Isle of mull is a dense and hard cheese with blue veins spread across. It is traditional farmhouse cheese and it got its name from the location where it is made. The milk that is used for Isle of mull cheese is sourced from Friesian cow’s or Ayrshire or Jersey cow’s. These days, the brown Swiss cow’s milk is also used for preparing this cheese. The most unique thing about this cheese is that the milk is not pasteurized. It has a very natural flavor and the rich, mature variant may have some blueing, which is natural. The cheese is put in an underground cellar to mature.
History of Isle of Mull Cheese
This cheese originated in Scotland in the Isle of mull. Traditionally, the cows were fed with hay and used malt to ensure good quality milk. The production of this cheese is time consuming and tedious. It takes up to 12 months to age.
Facts about Isle of Mull Cheese
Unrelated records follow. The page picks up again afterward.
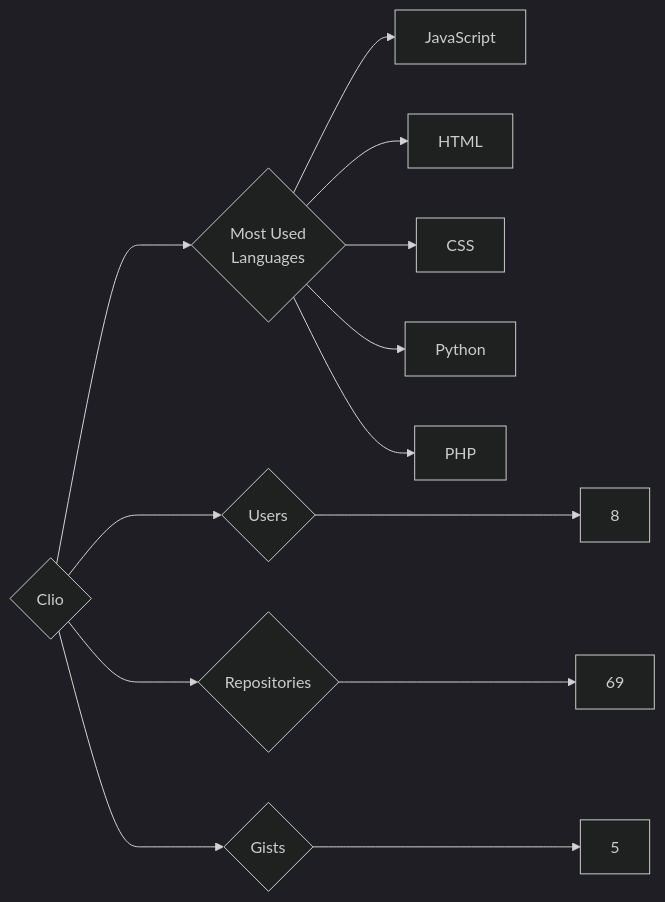
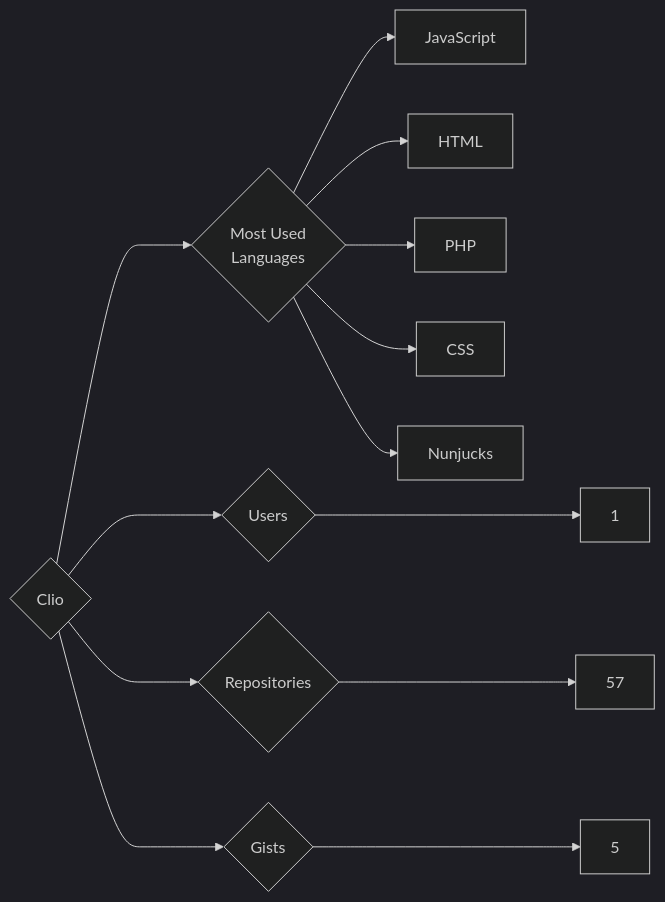
The diagram in targets/Clio/README.md (trickest/insiders), drawn with Mermaid (dark theme) before and after one commit. The commit also changed 880 other files, not shown here.

````diff
--- a/targets/Clio/README.md
+++ b/targets/Clio/README.md
@@ -3,13 +3,13 @@
 ```mermaid
 graph LR
 COMPANY_NAME{Clio}
-COMPANY_NAME ---> U{Users} ---> UN[8]
-COMPANY_NAME ---> R{Repositories} ---> RN[69]
+COMPANY_NAME ---> U{Users} ---> UN[1]
+COMPANY_NAME ---> R{Repositories} ---> RN[57]
 COMPANY_NAME ---> G{Gists} ---> GN[5]
 COMPANY_NAME ---> ML{Most Used<br>Languages}
 ML --> JavaScript[JavaScript]
 ML --> HTML[HTML]
+ML --> PHP[PHP]
 ML --> CSS[CSS]
-ML --> Python[Python]
-ML --> PHP[PHP]
+ML --> Nunjucks[Nunjucks]
 ```
````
When this cheese is wrapped in cloth for ageing, it leaves a pale yellow mark on the cloth. This cheese when made in winter will be much paler since no coloring agents are added to it. Moreover, during winter, the cows are fed with hay and during summer, they are fed with grass. This difference changes the color of milk, which in turn changes the color of cheese.